■ What to work on ■
Every line below that carries the word "Arrangement" needs to be copied.
___ Data for processing
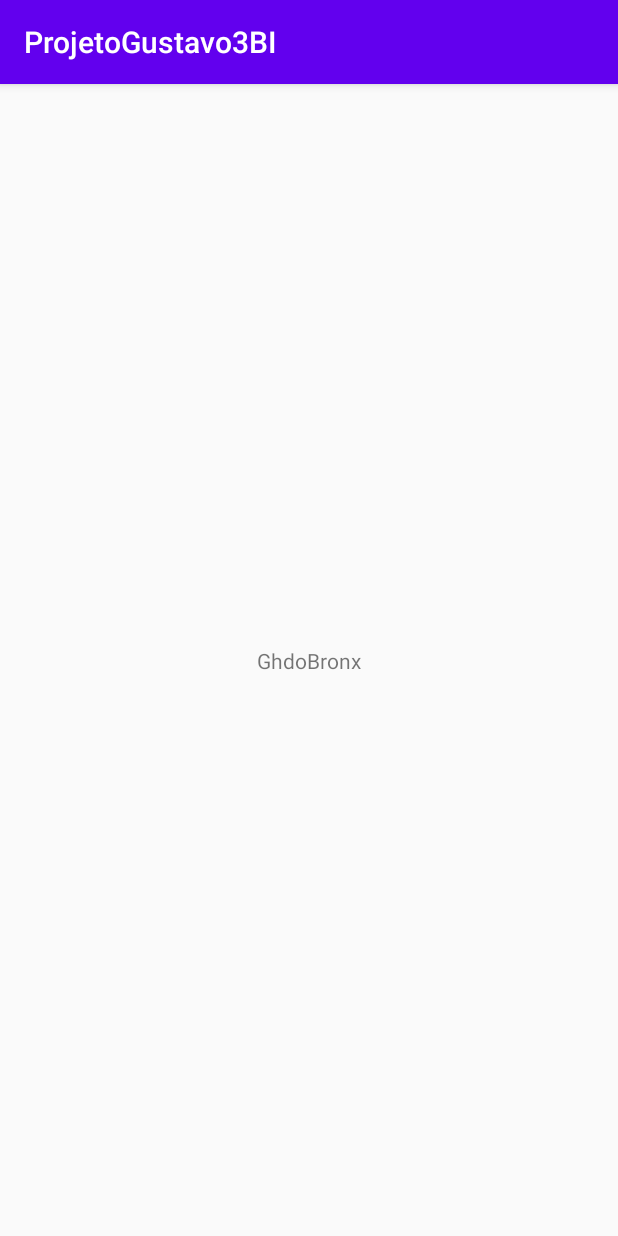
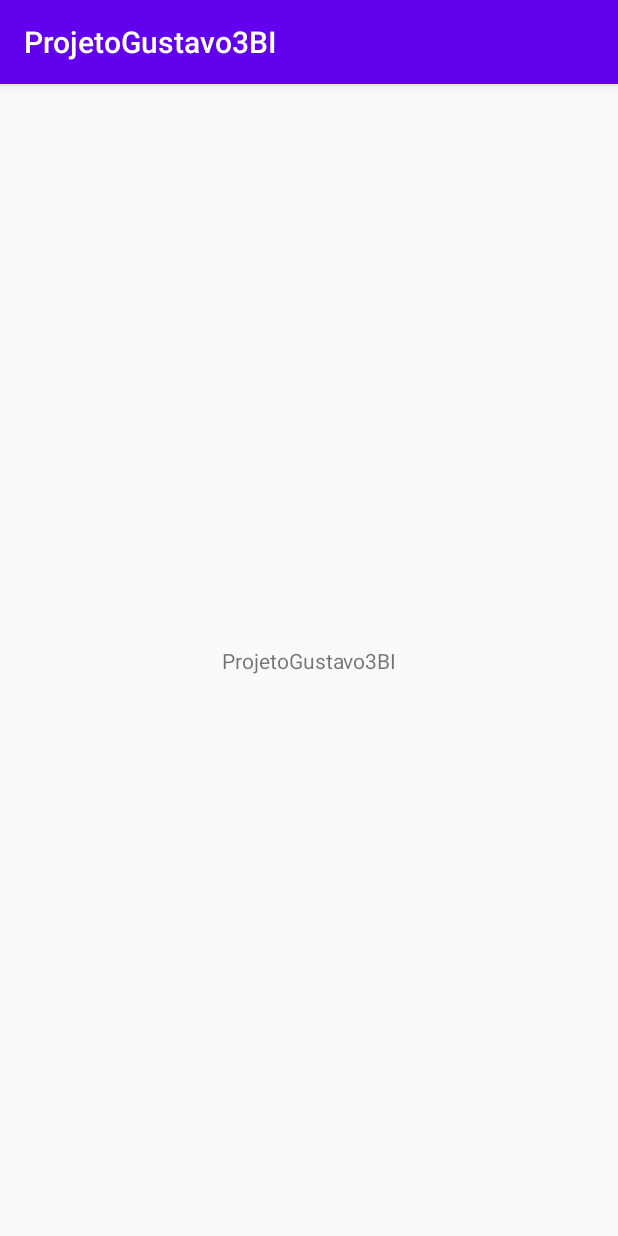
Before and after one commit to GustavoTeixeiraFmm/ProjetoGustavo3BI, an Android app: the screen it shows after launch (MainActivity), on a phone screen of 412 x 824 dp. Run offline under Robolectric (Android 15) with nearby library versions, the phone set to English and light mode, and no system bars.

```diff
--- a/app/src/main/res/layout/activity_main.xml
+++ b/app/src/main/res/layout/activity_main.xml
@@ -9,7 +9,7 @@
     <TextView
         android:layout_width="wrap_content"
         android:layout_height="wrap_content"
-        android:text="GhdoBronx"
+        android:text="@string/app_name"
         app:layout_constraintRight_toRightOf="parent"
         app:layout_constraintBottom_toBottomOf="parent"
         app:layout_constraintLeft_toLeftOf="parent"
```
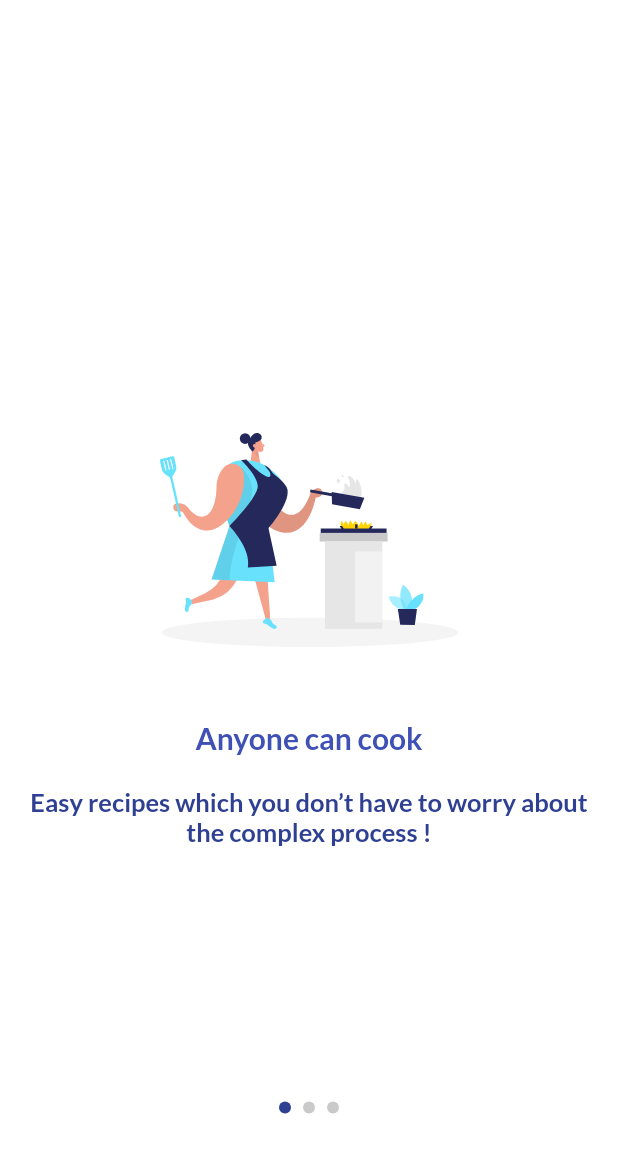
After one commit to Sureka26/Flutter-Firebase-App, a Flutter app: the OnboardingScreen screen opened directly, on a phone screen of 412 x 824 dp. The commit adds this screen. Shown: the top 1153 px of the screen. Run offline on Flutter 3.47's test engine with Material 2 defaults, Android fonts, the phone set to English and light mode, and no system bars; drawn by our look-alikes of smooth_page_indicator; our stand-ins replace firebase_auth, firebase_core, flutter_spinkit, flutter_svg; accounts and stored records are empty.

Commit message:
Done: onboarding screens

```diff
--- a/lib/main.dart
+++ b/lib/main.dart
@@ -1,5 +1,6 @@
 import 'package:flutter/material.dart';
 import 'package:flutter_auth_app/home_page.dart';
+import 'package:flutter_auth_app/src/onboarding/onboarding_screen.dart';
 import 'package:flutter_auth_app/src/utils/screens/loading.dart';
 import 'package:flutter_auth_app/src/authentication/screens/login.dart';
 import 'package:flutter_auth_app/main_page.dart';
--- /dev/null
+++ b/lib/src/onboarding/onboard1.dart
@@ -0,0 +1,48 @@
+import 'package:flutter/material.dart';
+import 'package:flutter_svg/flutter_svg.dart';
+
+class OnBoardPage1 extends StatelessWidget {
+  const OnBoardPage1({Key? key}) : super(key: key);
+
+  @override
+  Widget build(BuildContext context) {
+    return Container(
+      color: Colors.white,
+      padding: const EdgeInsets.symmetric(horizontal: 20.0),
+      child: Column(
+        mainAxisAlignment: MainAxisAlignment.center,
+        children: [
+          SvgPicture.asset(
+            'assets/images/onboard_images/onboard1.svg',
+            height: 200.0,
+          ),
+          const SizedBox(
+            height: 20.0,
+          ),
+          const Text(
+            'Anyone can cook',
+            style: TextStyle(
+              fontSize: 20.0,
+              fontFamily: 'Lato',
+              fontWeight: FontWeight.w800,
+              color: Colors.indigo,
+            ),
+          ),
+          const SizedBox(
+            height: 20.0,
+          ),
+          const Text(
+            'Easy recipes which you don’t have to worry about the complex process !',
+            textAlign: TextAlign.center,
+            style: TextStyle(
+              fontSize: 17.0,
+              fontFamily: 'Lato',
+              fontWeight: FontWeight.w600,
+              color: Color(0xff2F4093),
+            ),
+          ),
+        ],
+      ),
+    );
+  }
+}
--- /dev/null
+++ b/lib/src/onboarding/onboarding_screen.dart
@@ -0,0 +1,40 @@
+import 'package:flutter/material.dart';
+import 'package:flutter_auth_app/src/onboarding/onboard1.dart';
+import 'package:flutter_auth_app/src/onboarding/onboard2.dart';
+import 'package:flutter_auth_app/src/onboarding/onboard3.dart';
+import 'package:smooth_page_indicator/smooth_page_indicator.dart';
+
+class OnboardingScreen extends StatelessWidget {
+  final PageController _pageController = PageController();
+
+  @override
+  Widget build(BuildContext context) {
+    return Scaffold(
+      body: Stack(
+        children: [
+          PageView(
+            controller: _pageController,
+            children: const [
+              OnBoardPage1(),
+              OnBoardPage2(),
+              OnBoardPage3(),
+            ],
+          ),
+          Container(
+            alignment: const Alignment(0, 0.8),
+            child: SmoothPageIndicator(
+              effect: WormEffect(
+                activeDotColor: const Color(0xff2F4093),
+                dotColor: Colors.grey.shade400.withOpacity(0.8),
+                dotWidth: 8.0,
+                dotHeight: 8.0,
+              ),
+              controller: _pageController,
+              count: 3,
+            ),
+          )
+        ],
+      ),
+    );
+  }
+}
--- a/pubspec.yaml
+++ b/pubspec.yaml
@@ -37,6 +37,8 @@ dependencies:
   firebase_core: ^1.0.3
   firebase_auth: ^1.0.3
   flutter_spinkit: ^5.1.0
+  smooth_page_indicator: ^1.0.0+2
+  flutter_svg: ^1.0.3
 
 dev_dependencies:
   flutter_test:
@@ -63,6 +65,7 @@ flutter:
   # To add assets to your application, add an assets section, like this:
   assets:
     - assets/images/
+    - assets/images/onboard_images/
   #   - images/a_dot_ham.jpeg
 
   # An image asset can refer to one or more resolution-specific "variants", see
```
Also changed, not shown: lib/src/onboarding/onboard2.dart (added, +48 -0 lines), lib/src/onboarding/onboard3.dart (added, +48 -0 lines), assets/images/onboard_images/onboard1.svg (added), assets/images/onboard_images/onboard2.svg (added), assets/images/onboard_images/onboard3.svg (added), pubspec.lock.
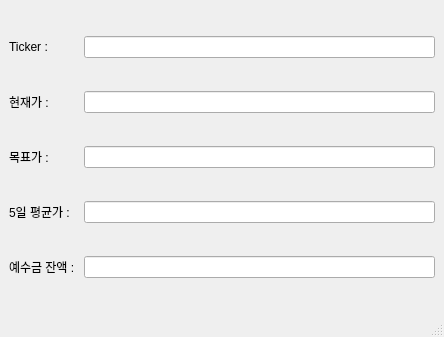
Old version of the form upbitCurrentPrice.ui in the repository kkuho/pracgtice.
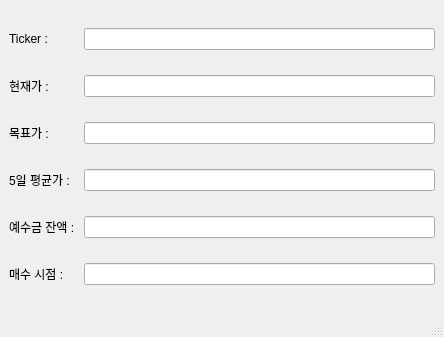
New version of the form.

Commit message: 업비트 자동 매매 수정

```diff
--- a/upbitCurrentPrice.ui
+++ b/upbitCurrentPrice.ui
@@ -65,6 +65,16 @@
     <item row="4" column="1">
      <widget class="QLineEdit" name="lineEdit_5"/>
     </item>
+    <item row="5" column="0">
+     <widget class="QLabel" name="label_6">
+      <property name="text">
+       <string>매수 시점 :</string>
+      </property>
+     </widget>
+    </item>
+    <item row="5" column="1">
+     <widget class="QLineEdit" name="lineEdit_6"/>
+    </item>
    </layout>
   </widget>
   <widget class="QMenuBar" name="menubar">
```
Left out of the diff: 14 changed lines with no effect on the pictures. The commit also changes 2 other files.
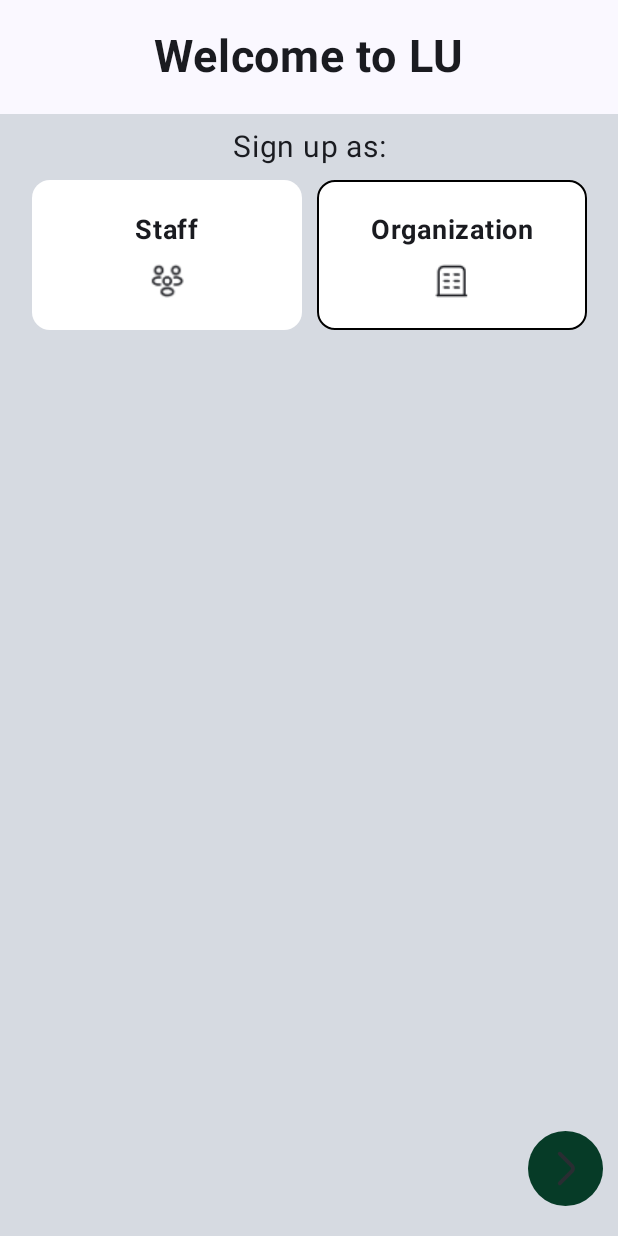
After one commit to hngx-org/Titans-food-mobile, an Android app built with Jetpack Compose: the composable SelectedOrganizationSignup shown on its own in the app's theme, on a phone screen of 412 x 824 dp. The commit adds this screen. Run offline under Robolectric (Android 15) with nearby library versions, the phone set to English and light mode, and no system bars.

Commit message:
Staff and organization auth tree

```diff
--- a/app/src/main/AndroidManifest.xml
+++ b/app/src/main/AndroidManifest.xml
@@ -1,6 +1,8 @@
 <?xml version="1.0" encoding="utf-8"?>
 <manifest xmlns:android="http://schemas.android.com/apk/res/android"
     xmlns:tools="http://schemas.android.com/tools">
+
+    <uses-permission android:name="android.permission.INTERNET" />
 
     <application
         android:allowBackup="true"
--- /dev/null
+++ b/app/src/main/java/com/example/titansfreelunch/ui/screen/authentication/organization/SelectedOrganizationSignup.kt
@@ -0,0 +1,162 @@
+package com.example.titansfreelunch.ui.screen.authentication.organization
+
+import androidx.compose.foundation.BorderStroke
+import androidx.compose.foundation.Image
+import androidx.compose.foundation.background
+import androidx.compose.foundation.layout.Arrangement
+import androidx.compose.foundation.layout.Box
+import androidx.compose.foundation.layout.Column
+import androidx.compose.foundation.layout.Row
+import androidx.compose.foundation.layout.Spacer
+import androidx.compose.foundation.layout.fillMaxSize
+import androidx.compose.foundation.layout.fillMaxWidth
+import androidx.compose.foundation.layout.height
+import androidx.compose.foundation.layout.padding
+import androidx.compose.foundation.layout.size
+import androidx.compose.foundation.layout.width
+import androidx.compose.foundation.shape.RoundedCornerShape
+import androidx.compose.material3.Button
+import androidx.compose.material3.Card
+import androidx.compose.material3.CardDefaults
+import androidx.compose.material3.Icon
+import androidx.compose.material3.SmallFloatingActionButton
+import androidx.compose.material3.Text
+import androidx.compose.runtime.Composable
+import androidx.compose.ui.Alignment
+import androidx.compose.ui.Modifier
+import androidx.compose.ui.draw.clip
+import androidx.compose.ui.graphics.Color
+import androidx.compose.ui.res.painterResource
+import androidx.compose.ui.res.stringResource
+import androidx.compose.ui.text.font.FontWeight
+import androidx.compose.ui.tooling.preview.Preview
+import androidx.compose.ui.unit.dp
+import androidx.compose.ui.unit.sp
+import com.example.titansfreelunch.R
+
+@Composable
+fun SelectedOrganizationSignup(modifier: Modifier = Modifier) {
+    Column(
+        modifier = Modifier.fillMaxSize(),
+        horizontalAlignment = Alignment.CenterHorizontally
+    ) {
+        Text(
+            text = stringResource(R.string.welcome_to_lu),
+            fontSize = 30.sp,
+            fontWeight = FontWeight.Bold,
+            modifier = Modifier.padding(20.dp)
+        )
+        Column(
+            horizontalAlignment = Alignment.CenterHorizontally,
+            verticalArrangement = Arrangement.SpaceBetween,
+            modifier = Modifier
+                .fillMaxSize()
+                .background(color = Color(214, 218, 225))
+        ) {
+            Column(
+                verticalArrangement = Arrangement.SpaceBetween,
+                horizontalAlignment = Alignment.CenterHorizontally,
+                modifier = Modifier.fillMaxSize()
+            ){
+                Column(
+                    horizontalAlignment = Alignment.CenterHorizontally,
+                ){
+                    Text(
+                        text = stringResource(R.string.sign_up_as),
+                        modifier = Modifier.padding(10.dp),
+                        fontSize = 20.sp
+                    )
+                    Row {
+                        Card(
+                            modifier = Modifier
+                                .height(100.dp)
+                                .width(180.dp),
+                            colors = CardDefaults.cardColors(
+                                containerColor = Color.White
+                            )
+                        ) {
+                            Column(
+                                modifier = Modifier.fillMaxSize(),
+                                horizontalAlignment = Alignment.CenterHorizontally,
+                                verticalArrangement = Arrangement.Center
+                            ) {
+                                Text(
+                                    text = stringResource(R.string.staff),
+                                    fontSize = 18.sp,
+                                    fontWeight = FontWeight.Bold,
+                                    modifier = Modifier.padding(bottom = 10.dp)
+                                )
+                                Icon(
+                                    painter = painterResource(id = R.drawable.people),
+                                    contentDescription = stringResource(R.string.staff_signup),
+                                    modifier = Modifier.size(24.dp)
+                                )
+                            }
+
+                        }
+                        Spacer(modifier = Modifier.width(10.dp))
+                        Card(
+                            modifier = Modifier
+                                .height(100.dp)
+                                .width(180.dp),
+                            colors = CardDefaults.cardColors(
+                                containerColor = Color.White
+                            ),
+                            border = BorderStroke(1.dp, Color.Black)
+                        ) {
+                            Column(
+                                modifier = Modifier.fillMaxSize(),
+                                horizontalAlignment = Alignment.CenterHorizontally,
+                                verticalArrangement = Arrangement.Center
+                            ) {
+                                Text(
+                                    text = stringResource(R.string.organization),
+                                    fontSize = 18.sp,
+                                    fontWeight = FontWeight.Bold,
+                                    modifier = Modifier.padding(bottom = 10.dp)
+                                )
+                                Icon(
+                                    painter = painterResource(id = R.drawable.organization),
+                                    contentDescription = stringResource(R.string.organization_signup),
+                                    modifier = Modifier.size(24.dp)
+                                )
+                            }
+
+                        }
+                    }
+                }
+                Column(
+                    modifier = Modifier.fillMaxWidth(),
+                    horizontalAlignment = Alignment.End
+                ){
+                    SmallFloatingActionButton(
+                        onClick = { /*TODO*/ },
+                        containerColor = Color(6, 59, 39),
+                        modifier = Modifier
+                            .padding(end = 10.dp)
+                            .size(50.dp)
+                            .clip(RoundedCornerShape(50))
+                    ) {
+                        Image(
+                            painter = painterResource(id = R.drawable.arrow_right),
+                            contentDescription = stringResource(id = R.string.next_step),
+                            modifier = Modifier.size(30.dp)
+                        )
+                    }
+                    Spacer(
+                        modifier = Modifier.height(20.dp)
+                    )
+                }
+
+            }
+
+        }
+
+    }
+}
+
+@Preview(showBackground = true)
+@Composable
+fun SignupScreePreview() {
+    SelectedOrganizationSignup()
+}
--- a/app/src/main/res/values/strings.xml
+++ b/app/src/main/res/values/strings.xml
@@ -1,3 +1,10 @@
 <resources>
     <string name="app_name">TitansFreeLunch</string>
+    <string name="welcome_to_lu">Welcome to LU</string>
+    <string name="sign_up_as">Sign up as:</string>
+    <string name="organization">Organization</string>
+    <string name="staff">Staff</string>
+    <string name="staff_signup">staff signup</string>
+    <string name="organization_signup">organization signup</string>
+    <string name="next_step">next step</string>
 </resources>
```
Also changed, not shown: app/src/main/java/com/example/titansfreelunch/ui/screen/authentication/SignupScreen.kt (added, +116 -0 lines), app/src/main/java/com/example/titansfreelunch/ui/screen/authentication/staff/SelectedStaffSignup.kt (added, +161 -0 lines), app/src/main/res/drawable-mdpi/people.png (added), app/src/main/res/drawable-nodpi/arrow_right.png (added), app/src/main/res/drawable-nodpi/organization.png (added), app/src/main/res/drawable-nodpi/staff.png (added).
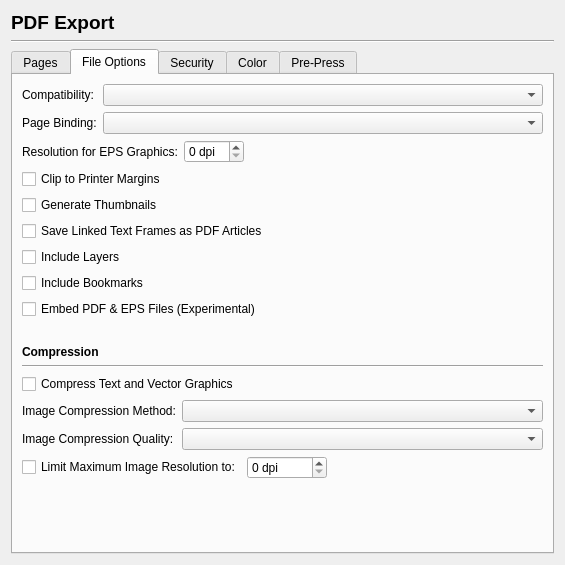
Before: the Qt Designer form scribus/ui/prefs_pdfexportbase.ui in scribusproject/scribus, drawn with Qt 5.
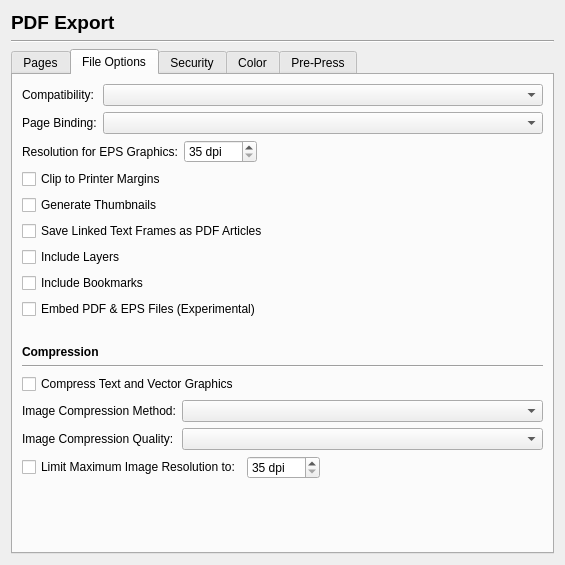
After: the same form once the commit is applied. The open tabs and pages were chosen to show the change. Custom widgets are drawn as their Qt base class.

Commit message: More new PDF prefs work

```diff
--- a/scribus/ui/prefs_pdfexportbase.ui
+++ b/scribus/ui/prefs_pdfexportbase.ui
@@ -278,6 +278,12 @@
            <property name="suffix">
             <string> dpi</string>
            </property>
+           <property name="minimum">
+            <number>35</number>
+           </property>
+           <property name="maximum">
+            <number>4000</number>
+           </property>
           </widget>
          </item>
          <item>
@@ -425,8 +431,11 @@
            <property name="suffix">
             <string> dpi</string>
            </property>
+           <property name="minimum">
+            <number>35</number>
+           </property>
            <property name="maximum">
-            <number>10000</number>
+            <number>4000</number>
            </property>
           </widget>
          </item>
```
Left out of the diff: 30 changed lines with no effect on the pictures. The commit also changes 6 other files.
______
■ Response area ■
+import androidx.compose.foundation.layout.Arrangement
+            verticalArrangement = Arrangement.SpaceBetween,
+                verticalArrangement = Arrangement.SpaceBetween,
+                                verticalArrangement = Arrangement.Center
+                                verticalArrangement = Arrangement.Center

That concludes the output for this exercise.